* WORK INSTRUCTION *
Please look for the string "SELL" below and report every line in which it occurs.

* DATA RECORDS *
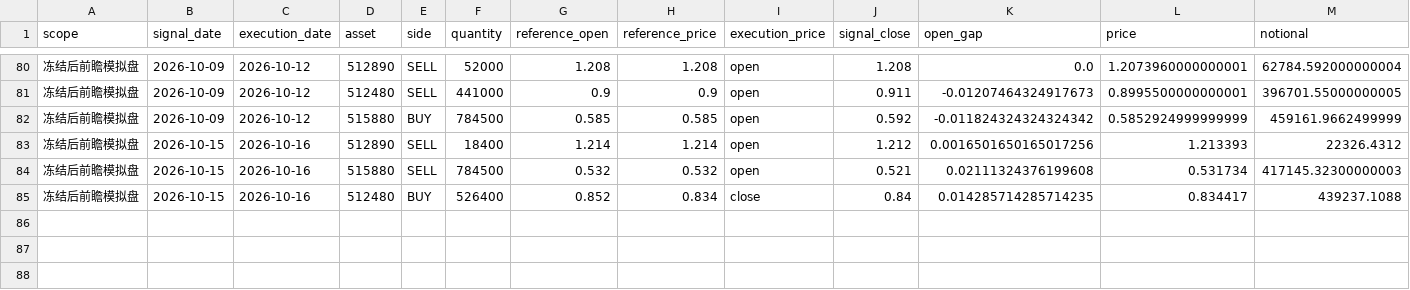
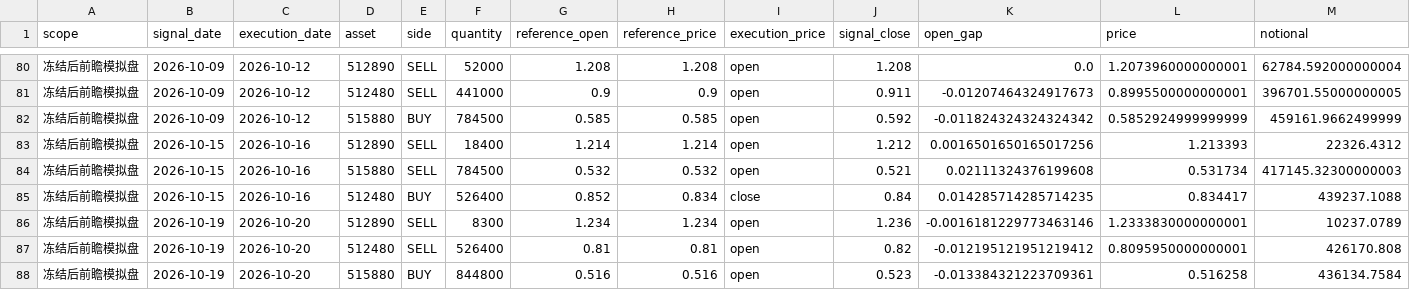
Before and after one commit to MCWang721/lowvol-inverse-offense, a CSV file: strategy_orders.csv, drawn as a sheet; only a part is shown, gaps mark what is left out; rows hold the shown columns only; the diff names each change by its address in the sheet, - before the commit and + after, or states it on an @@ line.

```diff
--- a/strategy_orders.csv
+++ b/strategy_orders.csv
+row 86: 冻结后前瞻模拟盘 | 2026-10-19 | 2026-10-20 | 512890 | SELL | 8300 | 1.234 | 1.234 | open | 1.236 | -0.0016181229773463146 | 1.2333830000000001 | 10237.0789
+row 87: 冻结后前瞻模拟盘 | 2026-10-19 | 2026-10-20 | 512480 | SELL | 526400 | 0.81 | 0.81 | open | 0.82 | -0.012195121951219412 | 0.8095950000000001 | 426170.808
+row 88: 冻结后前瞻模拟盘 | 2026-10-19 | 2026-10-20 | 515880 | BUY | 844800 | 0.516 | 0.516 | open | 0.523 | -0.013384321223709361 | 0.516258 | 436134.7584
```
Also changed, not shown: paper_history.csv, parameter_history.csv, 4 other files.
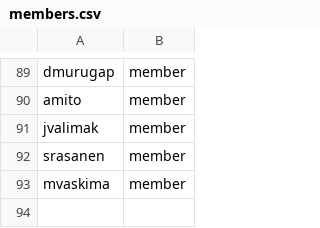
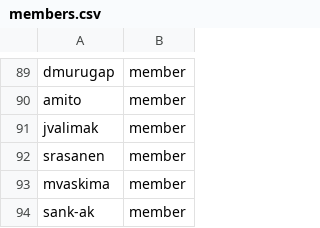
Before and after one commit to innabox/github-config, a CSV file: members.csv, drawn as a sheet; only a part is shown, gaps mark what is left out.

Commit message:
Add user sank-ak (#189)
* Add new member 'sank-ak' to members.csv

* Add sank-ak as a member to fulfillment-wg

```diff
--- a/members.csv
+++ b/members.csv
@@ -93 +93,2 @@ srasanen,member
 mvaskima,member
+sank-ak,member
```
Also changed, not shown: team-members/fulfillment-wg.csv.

* TASK SOLUTION *
+row 86: 冻结后前瞻模拟盘 | 2026-10-19 | 2026-10-20 | 512890 | SELL | 8300 | 1.234 | 1.234 | open | 1.236 | -0.0016181229773463146 | 1.2333830000000001 | 10237.0789
+row 87: 冻结后前瞻模拟盘 | 2026-10-19 | 2026-10-20 | 512480 | SELL | 526400 | 0.81 | 0.81 | open | 0.82 | -0.012195121951219412 | 0.8095950000000001 | 426170.808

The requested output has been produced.